- ensuring that the balance of the risks and benefits of any procedures you recommend is fully disclosed to patients.
On referrals, the draft Code absolves doctors from having to really think about the cost to the patient of the referrals they make.
Despite the existence of Medicare, and safety nets for both Medicare and the Pharmaceutical Benefits Scheme, some Australians are missing out on care.
In 2016-17, 7.4 million Australians needed to see a medical specialist at least once in the previous 12 months. Of those, around 540,000 (7.3 per cent) did not see a specialist, or delayed doing so, due to cost.

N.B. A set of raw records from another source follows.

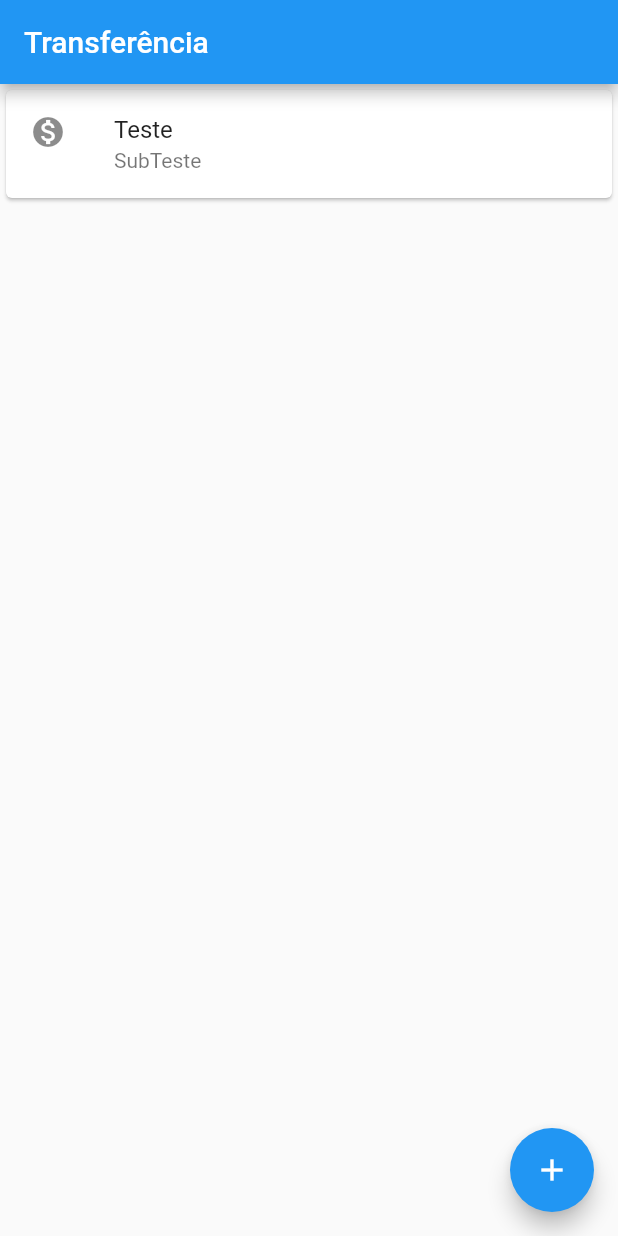
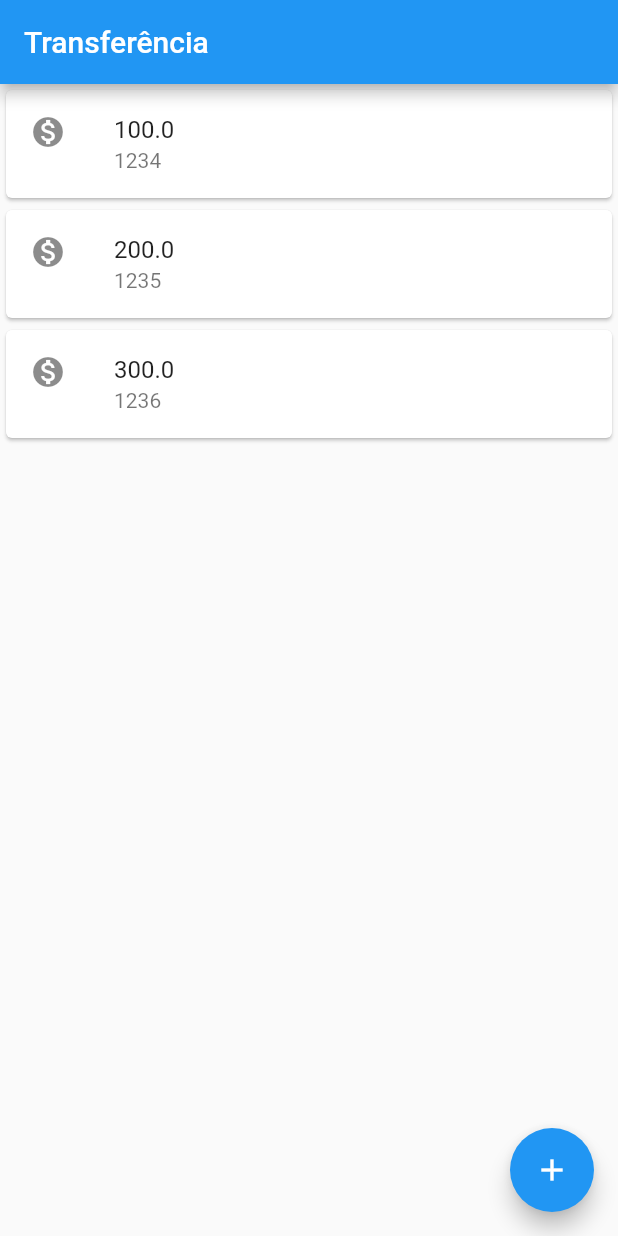
Before and after one commit to CharlesLuxinger/byteBank, a Flutter app: the screen it shows after launch, on a phone screen of 412 x 824 dp. Run offline on Flutter 3.47's test engine with Material 2 defaults, Android fonts, the phone set to English and light mode, and no system bars.

Commit message:
4. Refatorando o código

```diff
--- a/lib/main.dart
+++ b/lib/main.dart
@@ -6,20 +6,47 @@ void main() => runApp(
           appBar: AppBar(
             title: Text("Transferência"),
           ),
-          body: Column(
-            children: <Widget>[
-              Card(
-                child: ListTile(
-                  leading: Icon(Icons.monetization_on),
-                  title: Text("Teste"),
-                  subtitle: Text("SubTeste"),
-                ),
-              ),
-            ],
-          ),
+          body: TransfersList(),
           floatingActionButton: FloatingActionButton(
             child: Icon(Icons.add),
           ),
         ),
       ),
     );
+
+class TransfersList extends StatelessWidget {
+  @override
+  Widget build(BuildContext context) {
+    return Column(
+      children: <Widget>[
+        TransferItem(Transfer(1234, 100.0)),
+        TransferItem(Transfer(1235, 200.0)),
+        TransferItem(Transfer(1236, 300.0)),
+      ],
+    );
+  }
+}
+
+class TransferItem extends StatelessWidget {
+  final Transfer _transfer;
+
+  TransferItem(this._transfer);
+
+  @override
+  Widget build(BuildContext context) {
+    return Card(
+      child: ListTile(
+        leading: Icon(Icons.monetization_on),
+        title: Text(_transfer._value.toString()),
+        subtitle: Text(_transfer._account.toString()),
+      ),
+    );
+  }
+}
+
+class Transfer {
+  final int _account;
+  final double _value;
+
+  Transfer(this._account, this._value);
+}
```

Similarly, about 974,000 (7.3 per cent) who needed prescribed medication report that they delayed getting or did not get it due to cost. Around 662,000 Australians report that they at least once delayed seeing or did not see a general practitioner in the previous 12 months, representing 4.1 per cent of people who needed to see a GP.
Doctors, especially GPs, should be aware that some patients may face financial difficulty in paying for the tests they order, the prescriptions they write, and the specialist referrals they make. Patients can be faced with invidious decisions about which prescriptions to fill or which diagnostic tests to have.
It is far better if these decisions can be taken jointly with their doctor, rather than by themselves or with the advice of another health professional who may not know the reasons the tests were requested or the medications were prescribed.
Not all diagnostic services require out-of-pocket payments; some services bulk-bill. And public hospital outpatient services provide specialist medical clinics as an alternative to private specialists who charge an out-of-pocket fee.
Doctors making referral decisions should have some responsibility for the entire episode of care involved in the consultation. This should include being aware of what the out-of-pocket costs might be, and what alternatives might be available, and then informing their patients about this.
Some patients can’t afford the out-of-pocket charges involved in diagnostic tests and specialist consultations. The Code of Conduct should require doctors to consider this issue. It should establish an obligation on doctors to provide patients with available information about the costs of referrals, and to provide clear information on, and facilitate access to, alternatives where patients indicate that fees are a barrier to care.
• Stephen Duckett is Director of the Health Program at Grattan Institute